A wireframe is a two-dimensional depiction of a website’s interface to help visualize and brainstorm formatting and customization options before development. Wireframes take the stress out of website-building by acting as a rough draft of what you hope your WordPress or Scalar site will look like. Without wireframing, a website will often lack complexity because the developer did not take the time to think about formatting and navigational errors that a quick sketch could have fixed. So, to safe yourself time later building out your site, consider brainstorming on paper or digitally your ideas.

How to Start:

Building out your wireframes can seem like a challenge when you don’t know where to start. Here are some facts to remember before starting the brainstorming process.

  • There are two types of wireframes: You have the option to either brainstorm on paper or use digital tools. From sticky notes to Microsoft Word or Powerpoint, wireframes can take on many forms and mainly depend on how you see yourself best brainstorming. Do you enjoy illustrating your ideas on a whiteboard or large piece of paper? How about sketching out you plans using the formatting tools available on your computer?

The following pictures show multiple examples of past wireframes from students and faculty.

  • Paths help to visualize the viewer experience: Oftentimes people can get caught up trying to brainstorm what their main pages will look like, completely forgetting about navigation and how they hope to guide the user through their website.

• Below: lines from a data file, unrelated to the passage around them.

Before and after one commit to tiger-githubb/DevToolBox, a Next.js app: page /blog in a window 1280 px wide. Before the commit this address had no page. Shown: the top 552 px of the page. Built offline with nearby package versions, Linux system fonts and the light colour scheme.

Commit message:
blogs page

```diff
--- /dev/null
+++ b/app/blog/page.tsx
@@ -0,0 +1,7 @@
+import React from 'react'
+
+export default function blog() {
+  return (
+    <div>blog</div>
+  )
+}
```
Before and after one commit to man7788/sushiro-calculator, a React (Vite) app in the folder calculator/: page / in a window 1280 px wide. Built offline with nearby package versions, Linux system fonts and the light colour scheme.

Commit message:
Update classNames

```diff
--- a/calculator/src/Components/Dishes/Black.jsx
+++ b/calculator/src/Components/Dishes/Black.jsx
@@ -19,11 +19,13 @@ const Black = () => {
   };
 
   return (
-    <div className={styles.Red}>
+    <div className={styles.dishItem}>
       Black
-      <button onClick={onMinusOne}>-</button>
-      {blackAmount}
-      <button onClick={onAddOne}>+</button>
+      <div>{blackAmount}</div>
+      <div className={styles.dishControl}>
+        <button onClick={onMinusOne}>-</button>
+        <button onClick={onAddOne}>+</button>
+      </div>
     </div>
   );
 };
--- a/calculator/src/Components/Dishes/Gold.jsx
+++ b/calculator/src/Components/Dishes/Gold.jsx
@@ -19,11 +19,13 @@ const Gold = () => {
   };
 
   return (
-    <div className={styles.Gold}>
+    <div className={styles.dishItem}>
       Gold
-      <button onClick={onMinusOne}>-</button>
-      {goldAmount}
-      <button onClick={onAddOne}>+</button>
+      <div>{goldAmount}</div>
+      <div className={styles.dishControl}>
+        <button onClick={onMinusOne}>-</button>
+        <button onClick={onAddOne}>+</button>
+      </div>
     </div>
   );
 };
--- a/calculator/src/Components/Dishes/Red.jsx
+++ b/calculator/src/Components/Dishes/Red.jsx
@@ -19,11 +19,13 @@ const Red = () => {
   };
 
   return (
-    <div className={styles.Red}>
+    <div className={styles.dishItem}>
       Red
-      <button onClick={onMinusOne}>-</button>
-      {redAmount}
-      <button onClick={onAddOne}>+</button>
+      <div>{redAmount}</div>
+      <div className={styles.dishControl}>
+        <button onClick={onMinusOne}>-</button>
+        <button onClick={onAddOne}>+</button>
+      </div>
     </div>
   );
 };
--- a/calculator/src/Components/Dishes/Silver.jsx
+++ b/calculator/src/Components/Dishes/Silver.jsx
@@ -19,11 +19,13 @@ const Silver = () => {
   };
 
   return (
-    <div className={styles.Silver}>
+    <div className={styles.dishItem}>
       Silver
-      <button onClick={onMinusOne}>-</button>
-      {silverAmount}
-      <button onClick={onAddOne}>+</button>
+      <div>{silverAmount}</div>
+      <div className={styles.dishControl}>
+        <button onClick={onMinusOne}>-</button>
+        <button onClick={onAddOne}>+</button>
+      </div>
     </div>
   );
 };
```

Creating a separate wireframe for pathways is a smart step to take when trying to properly sketch out and visualize the path of “clicks” your audience will be taking to visit different pages on the site. Pathways can remind us in a way of a sports bracket sheet or large family tree when trying to sketch out. Staying organized is a challenge, so remember to give yourself plenty of room.
The diagram is an simple digital wireframe to build out this website’s pathways for navigation

  • Keep in mind aesthetics: Writing for the Web teaches us about how users tend to scan websites instead of reading every line of text. You can make your website more interesting to the viewer by incorporating spaces for possible photos, videos, infographics, and digital tools in your wireframes. These additional sketches will help you as the creator see what parts of your website may appear more boring or easily clicked through by your viewers.

From Wireframing to the Final Product